Your instructions: Below are entries. Pull out all lines containing "technical".

Records for the task:

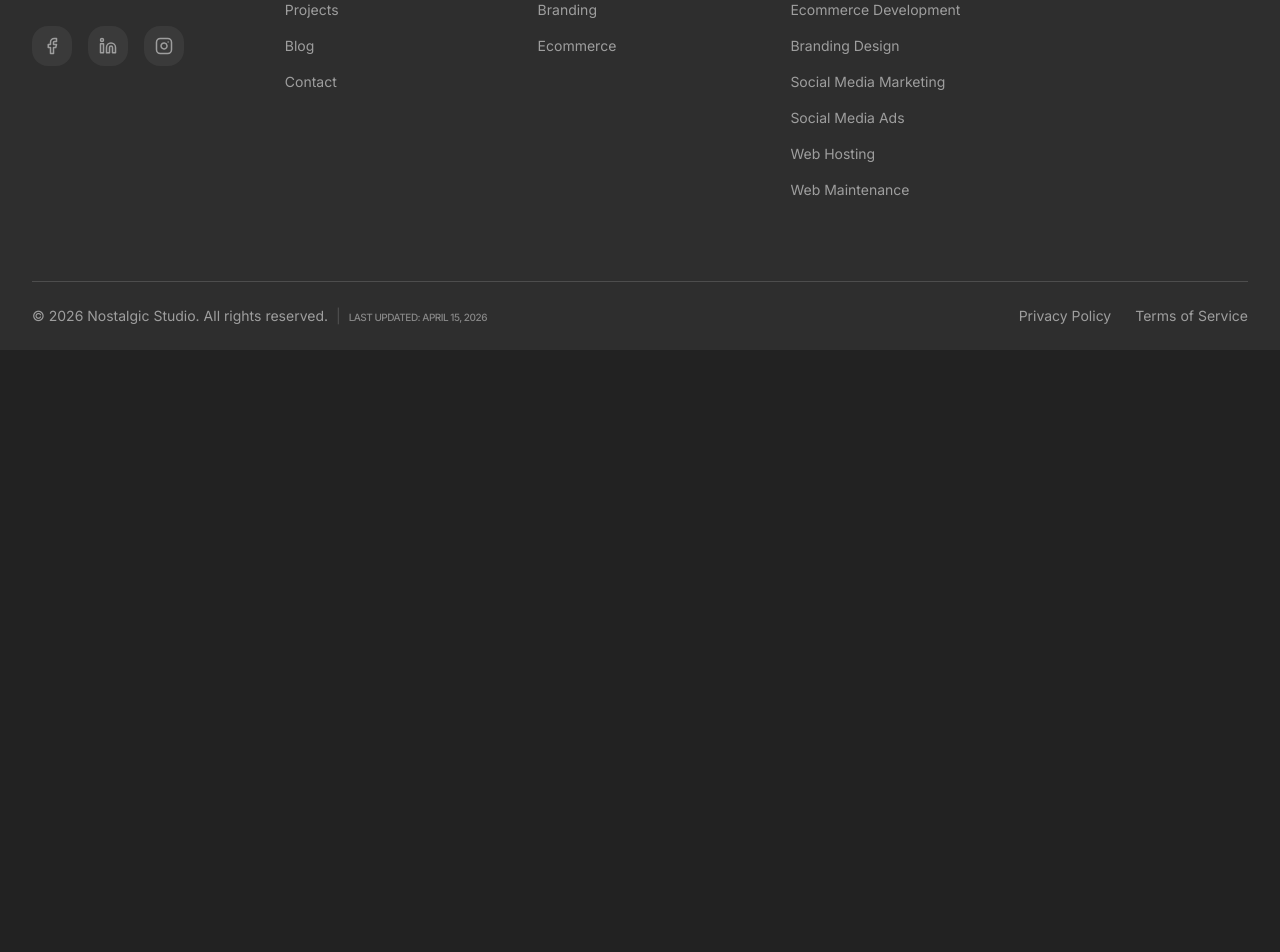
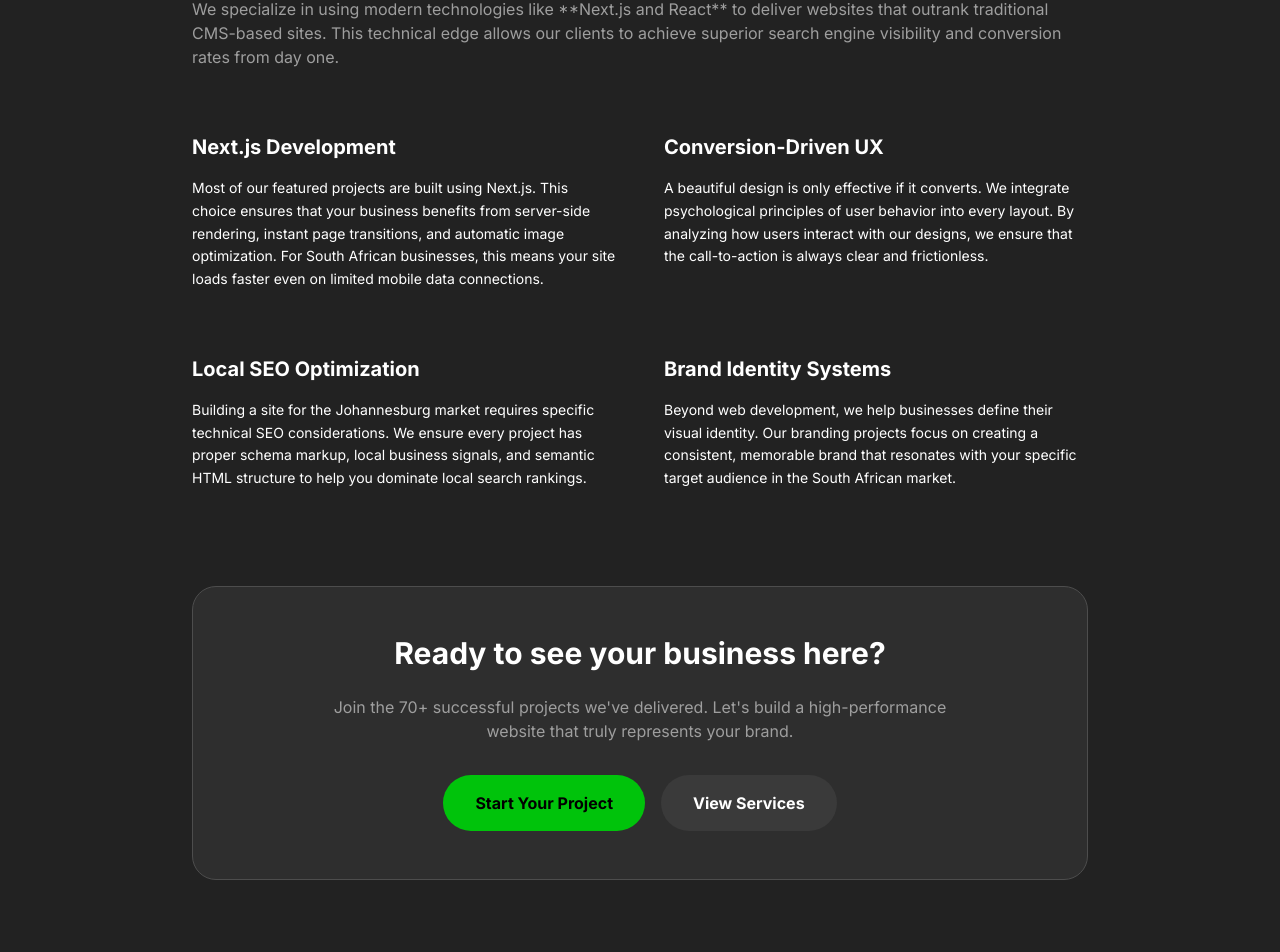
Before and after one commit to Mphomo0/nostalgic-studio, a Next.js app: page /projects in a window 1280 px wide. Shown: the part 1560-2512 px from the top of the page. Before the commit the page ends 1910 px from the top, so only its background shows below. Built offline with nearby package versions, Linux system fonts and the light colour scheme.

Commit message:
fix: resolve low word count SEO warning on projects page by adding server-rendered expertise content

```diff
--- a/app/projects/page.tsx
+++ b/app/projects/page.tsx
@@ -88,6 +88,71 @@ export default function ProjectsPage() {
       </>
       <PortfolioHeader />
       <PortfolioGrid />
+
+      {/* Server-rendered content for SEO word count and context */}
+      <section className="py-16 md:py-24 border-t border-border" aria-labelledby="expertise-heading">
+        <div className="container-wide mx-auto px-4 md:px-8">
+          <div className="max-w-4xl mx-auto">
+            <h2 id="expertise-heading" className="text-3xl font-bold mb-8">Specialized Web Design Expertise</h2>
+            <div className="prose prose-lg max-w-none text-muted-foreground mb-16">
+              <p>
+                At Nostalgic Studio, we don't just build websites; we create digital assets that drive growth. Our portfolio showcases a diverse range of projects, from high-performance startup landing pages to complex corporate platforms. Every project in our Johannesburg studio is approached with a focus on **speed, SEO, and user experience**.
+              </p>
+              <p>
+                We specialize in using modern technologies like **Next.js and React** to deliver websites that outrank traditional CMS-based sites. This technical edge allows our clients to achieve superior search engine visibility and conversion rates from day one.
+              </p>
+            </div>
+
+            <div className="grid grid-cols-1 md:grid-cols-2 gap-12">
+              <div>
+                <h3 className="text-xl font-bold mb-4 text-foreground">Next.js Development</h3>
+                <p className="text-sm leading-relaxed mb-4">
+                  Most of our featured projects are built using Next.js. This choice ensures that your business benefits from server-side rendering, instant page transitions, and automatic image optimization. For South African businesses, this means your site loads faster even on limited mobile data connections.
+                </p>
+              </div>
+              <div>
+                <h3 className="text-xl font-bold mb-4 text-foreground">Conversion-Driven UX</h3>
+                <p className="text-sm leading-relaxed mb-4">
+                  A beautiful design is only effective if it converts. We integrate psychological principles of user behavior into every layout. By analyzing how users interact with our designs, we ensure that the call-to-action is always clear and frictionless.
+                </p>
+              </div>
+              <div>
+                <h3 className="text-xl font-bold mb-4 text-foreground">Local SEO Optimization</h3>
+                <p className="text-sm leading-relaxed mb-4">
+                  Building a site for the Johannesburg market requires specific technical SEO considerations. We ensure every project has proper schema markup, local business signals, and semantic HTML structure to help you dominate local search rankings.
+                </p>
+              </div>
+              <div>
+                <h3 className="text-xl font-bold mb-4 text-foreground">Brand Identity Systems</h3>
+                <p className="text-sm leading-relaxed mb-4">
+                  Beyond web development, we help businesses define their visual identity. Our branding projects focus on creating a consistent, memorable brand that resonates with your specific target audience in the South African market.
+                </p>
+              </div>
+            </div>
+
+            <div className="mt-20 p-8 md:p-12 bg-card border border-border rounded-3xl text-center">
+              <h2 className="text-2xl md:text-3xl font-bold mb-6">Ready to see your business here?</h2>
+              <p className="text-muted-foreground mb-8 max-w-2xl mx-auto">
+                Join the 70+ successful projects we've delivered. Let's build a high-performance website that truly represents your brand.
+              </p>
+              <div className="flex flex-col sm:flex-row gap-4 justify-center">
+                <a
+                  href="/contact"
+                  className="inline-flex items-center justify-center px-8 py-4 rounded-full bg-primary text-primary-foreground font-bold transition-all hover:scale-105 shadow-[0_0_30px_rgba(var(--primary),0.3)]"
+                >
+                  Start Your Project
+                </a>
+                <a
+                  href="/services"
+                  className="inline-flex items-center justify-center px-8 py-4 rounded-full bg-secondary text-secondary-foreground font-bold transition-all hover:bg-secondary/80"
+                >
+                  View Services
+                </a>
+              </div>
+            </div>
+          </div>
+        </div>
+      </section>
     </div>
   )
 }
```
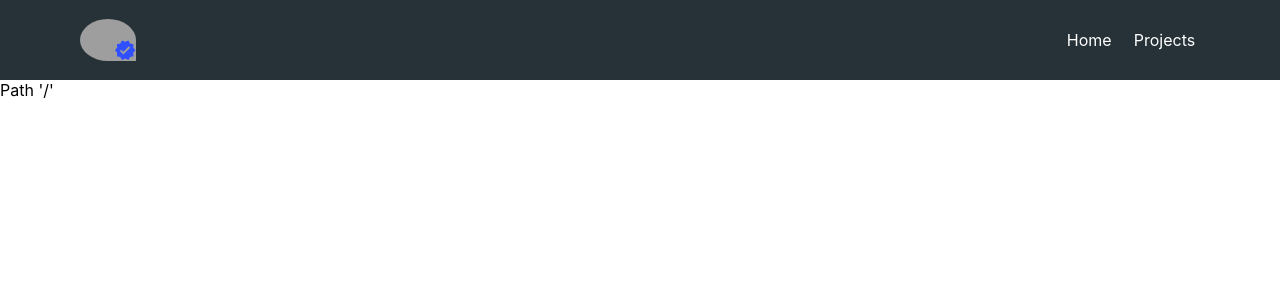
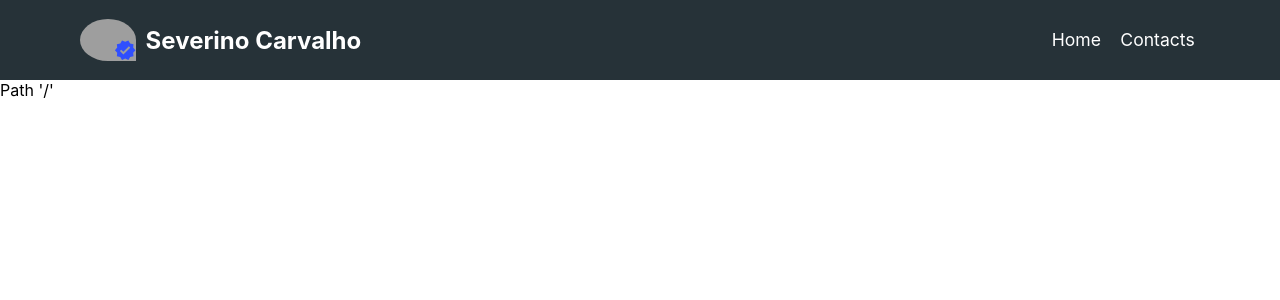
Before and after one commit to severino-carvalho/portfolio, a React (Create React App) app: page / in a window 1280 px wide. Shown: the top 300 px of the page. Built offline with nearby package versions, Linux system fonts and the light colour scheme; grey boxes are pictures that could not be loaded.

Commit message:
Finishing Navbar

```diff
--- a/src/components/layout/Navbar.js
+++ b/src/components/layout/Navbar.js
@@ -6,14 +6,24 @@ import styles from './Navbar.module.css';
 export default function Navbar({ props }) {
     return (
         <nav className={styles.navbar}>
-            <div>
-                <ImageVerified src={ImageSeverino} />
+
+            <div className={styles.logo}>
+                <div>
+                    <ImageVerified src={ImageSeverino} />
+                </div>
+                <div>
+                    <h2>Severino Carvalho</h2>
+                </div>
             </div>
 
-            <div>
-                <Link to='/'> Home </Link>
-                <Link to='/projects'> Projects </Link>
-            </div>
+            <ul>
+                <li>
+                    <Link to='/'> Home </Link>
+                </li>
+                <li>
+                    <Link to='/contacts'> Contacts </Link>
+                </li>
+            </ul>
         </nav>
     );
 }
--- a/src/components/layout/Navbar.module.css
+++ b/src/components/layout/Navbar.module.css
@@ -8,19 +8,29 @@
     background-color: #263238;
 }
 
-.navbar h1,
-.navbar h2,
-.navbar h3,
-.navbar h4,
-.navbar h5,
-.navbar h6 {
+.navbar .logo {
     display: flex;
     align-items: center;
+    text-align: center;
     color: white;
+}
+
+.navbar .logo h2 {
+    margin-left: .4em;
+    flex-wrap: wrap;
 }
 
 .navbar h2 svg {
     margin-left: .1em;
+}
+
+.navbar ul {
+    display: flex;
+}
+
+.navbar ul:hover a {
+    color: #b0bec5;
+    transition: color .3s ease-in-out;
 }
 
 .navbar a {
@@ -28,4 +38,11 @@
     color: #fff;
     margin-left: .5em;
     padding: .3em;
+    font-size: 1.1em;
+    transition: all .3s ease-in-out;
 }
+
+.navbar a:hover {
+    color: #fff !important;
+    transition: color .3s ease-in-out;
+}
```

Output:
+                We specialize in using modern technologies like **Next.js and React** to deliver websites that outrank traditional CMS-based sites. This technical edge allows our clients to achieve superior search engine visibility and conversion rates from day one.
+                  Building a site for the Johannesburg market requires specific technical SEO considerations. We ensure every project has proper schema markup, local business signals, and semantic HTML structure to help you dominate local search rankings.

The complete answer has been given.